(Extracted information Opens)

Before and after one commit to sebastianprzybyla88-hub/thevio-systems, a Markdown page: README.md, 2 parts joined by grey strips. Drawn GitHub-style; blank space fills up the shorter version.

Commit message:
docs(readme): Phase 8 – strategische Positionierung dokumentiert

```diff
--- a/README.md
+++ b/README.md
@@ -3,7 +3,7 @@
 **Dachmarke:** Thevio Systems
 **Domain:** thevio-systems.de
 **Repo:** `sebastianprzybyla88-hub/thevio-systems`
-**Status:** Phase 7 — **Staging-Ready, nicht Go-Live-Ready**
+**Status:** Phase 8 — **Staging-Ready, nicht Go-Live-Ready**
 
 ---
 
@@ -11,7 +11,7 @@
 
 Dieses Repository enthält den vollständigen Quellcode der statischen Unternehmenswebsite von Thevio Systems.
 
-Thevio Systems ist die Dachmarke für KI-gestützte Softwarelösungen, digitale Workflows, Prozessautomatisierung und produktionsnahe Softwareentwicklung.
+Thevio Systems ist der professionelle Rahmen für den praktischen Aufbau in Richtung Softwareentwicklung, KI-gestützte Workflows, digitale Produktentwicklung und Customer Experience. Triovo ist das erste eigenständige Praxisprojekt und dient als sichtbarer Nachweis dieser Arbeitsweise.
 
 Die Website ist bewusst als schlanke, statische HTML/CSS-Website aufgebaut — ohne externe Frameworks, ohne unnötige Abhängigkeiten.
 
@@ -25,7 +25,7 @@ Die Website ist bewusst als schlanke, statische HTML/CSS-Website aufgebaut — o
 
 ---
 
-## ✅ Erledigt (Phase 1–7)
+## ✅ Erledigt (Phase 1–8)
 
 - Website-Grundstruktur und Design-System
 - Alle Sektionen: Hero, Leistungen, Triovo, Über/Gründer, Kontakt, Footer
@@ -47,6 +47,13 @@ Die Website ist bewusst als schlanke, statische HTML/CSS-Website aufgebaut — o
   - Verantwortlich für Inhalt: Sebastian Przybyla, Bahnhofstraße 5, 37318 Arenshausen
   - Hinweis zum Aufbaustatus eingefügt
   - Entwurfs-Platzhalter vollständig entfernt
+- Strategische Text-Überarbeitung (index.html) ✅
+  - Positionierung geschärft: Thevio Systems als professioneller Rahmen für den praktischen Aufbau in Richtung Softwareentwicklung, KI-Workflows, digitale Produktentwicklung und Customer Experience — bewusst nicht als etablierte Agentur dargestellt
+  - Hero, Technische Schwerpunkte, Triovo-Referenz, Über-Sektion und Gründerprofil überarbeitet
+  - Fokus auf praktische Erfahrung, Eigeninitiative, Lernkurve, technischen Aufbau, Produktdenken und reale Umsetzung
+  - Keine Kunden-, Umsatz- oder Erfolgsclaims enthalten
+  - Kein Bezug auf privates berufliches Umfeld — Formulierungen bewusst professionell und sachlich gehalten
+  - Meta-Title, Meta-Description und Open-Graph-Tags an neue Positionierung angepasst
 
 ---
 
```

(Extracted information Closes)

→ **Goal of the exercise**
Extract each line from the entries above that contains the string "Rahmen".

→ **Answer to the exercise**
+Thevio Systems ist der professionelle Rahmen für den praktischen Aufbau in Richtung Softwareentwicklung, KI-gestützte Workflows, digitale Produktentwicklung und Customer Experience. Triovo ist das erste eigenständige Praxisprojekt und dient als sichtbarer Nachweis dieser Arbeitsweise.
+  - Positionierung geschärft: Thevio Systems als professioneller Rahmen für den praktischen Aufbau in Richtung Softwareentwicklung, KI-Workflows, digitale Produktentwicklung und Customer Experience — bewusst nicht als etablierte Agentur dargestellt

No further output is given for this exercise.